◆ **Exercise**
"isDark" appears in how many lines of the entries? State only the number.

____ Input for this task

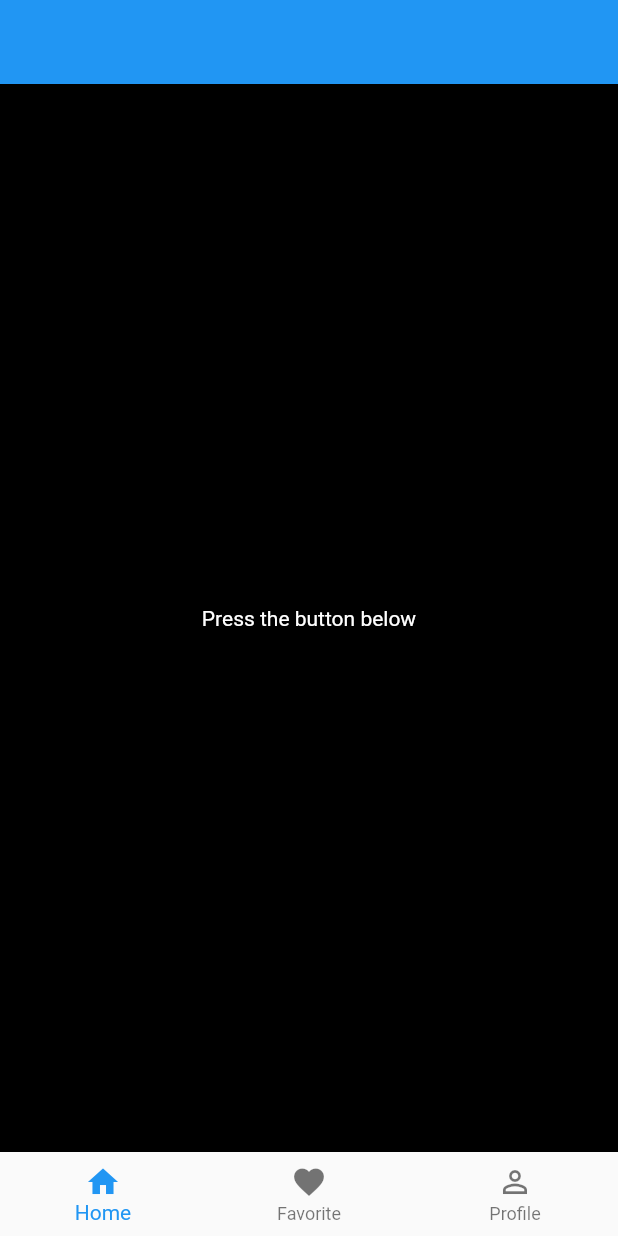
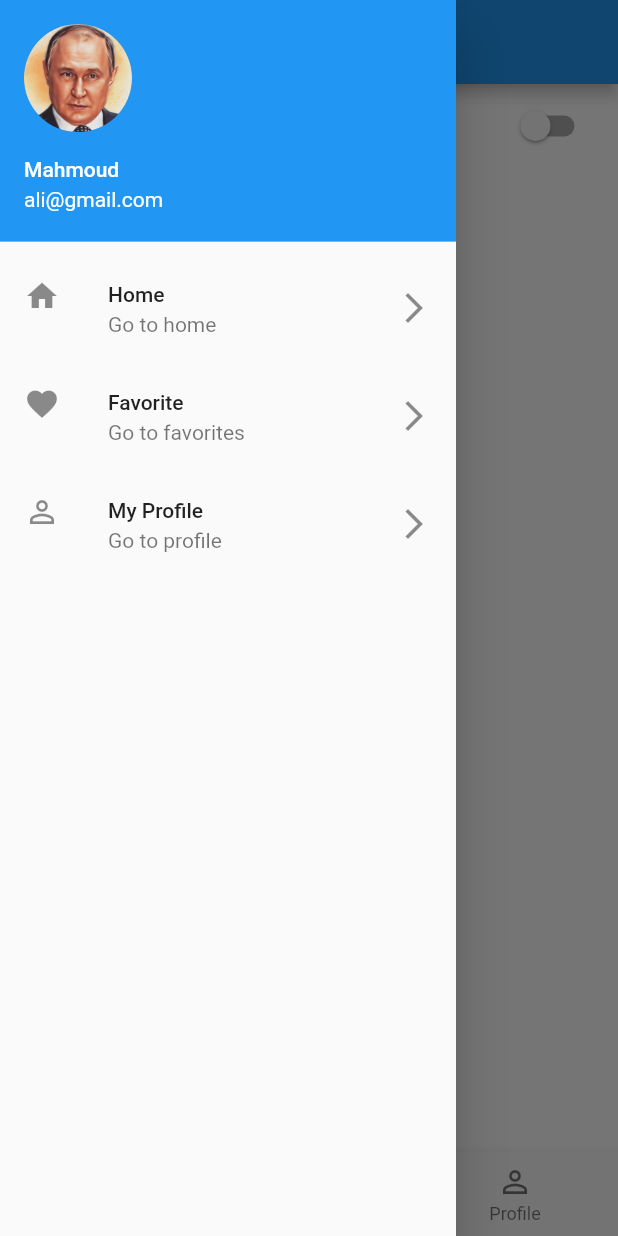
Before and after one commit to mansourzaki/gsk_ui, a Flutter app: the screen it shows after launch, with the side drawer open (before the commit the screen has no drawer), on a phone screen of 412 x 824 dp. Run offline on Flutter 3.47's test engine with Material 2 defaults, Android fonts, the phone set to English and light mode, and no system bars.

Commit message:
dark mode callback function

```diff
--- a/lib/main.dart
+++ b/lib/main.dart
@@ -2,7 +2,33 @@ import 'package:flutter/material.dart';
 import 'package:gsk_ui/screens/first_screen.dart';
 
 void main() {
-  runApp(const MaterialApp(
-    home: MyFirstScreen(),
-  ));
+  runApp(
+    MyApp(),
+  );
 }
+
+class MyApp extends StatefulWidget {
+  const MyApp({Key? key}) : super(key: key);
+
+  @override
+  State<MyApp> createState() => _MyAppState();
+}
+
+class _MyAppState extends State<MyApp> {
+  bool isDark = false;
+  changeTheme(bool value) {
+    isDark = value;
+    setState(() {});
+  }
+
+  @override
+  Widget build(BuildContext context) {
+    return MaterialApp(
+      theme: isDark ? ThemeData.dark() : ThemeData.light(),
+      home: MyFirstScreen(
+        changeTheme: changeTheme,
+        isDark: isDark,
+      ),
+    );
+  }
+}
--- a/lib/screens/first_screen.dart
+++ b/lib/screens/first_screen.dart
@@ -1,7 +1,12 @@
 import 'package:flutter/material.dart';
+import 'package:gsk_ui/models/mythemes.dart';
+import 'package:gsk_ui/widgets/drawer_widget.dart';
 
 class MyFirstScreen extends StatefulWidget {
-  const MyFirstScreen({Key? key}) : super(key: key);
+  Function changeTheme;
+  bool isDark;
+  MyFirstScreen({Key? key, required this.changeTheme, required this.isDark})
+      : super(key: key);
 
   @override
   State<MyFirstScreen> createState() => _MyFirstScreenState();
@@ -9,23 +14,38 @@ class MyFirstScreen extends StatefulWidget {
 
 class _MyFirstScreenState extends State<MyFirstScreen> {
   String content = 'Press the button below';
-  Color _color = Colors.black;
+  Color _color = Colors.white;
   int index = 0;
+  //bool isEnabled = false;
+  // ThemeData theme = light();
   @override
   Widget build(BuildContext context) {
     return Scaffold(
       backgroundColor: _color,
-      appBar: AppBar(),
+      appBar: AppBar(
+        title: Text(''),
+      ),
       body: Column(
         crossAxisAlignment: CrossAxisAlignment.stretch,
         mainAxisAlignment: MainAxisAlignment.center,
         children: [
+          SwitchListTile(
+            value: widget.isDark,
+            onChanged: (value) {
+              widget.changeTheme(value);
+            },
+            title: Text(
+              widget.isDark ? 'ON' : 'OFF',
+              style: TextStyle(color: Colors.black),
+            ),
+          ),
+          Spacer(),
           Text(
             content,
             textAlign: TextAlign.center,
-            style: TextStyle(
-                color: _color == Colors.black ? Colors.white : Colors.black),
+            style: TextStyle(color: Colors.black),
           ),
+          Spacer(),
           // ElevatedButton(
           //     onPressed: () {
           //       _color = _color == Colors.white ? Colors.black : Colors.white;
@@ -33,6 +53,9 @@ class _MyFirstScreenState extends State<MyFirstScreen> {
           //     },
           //     child: const Text('Change color'))
         ],
+      ),
+      drawer: Drawer(
+        child: drawerContents(),
       ),
       bottomNavigationBar: BottomNavigationBar(
           currentIndex: index,
@@ -45,11 +68,9 @@ class _MyFirstScreenState extends State<MyFirstScreen> {
             } else {
               content = 'Profile';
             }
-            setState(() {
-
-            });
+            setState(() {});
           },
-          items: [
+          items: const [
             BottomNavigationBarItem(icon: Icon(Icons.home), label: 'Home'),
             BottomNavigationBarItem(
                 icon: Icon(Icons.favorite), label: 'Favorite'),
@@ -58,4 +79,56 @@ class _MyFirstScreenState extends State<MyFirstScreen> {
           ]),
     );
   }
+
+  Widget drawerContents() {
+    return ListView(
+      shrinkWrap: true,
+      children: [
+        const UserAccountsDrawerHeader(
+          accountName: Text('Mahmoud'),
+          accountEmail: Text('ali@gmail.com'),
+          currentAccountPicture: CircleAvatar(
+            backgroundImage: AssetImage('assets/images/putin.jpg'),
+          ),
+        ),
+        ListTile(
+          leading: const Icon(Icons.home),
+          title: const Text('Home'),
+          onTap: () {
+            index = 0;
+            content = 'Home';
+
+            Navigator.pop(context);
+            setState(() {});
+          },
+          trailing: const Icon(Icons.arrow_forward_ios),
+          subtitle: const Text('Go to home'),
+        ),
+        ListTile(
+          leading: const Icon(Icons.favorite),
+          title: const Text('Favorite'),
+          onTap: () {
+            index = 1;
+            content = 'Favorite';
+            setState(() {});
+            Navigator.pop(context);
+          },
+          trailing: const Icon(Icons.arrow_forward_ios),
+          subtitle: const Text('Go to favorites'),
+        ),
+        ListTile(
+          leading: const Icon(Icons.perm_identity),
+          title: const Text('My Profile'),
+          onTap: () {
+            index = 2;
+            content = 'Profile';
+            Navigator.pop(context);
+            setState(() {});
+          },
+          trailing: const Icon(Icons.arrow_forward_ios),
+          subtitle: const Text('Go to profile'),
+        ),
+      ],
+    );
+  }
 }
--- /dev/null
+++ b/lib/widgets/drawer_widget.dart
@@ -0,0 +1,35 @@
+import 'package:flutter/material.dart';
+
+Widget drawerContents() {
+  return SizedBox(
+    child: Column(
+      children: const [
+        UserAccountsDrawerHeader(
+          accountName: Text('Mahmoud'),
+          accountEmail: Text('ali@gmail.com'),
+          currentAccountPicture: CircleAvatar(
+            backgroundImage: AssetImage('assets/images/putin.jpg'),
+          ),
+        ),
+        ListTile(
+          leading: Icon(Icons.home),
+          title: Text('Home'),
+          trailing: Icon(Icons.arrow_forward_ios),
+          subtitle: Text('Go to home'),
+        ),
+        ListTile(
+          leading: Icon(Icons.favorite),
+          title: Text('Home'),
+          trailing: Icon(Icons.arrow_forward_ios),
+          subtitle: Text('Go to favorites'),
+        ),
+        ListTile(
+          leading: Icon(Icons.perm_identity),
+          title: Text('My Profile'),
+          trailing: Icon(Icons.arrow_forward_ios),
+          subtitle: Text('Go to profile'),
+        ),
+      ],
+    ),
+  );
+}
```
Also changed, not shown: lib/models/mythemes.dart (added, +66 -0 lines).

________

◆ **Task output**
8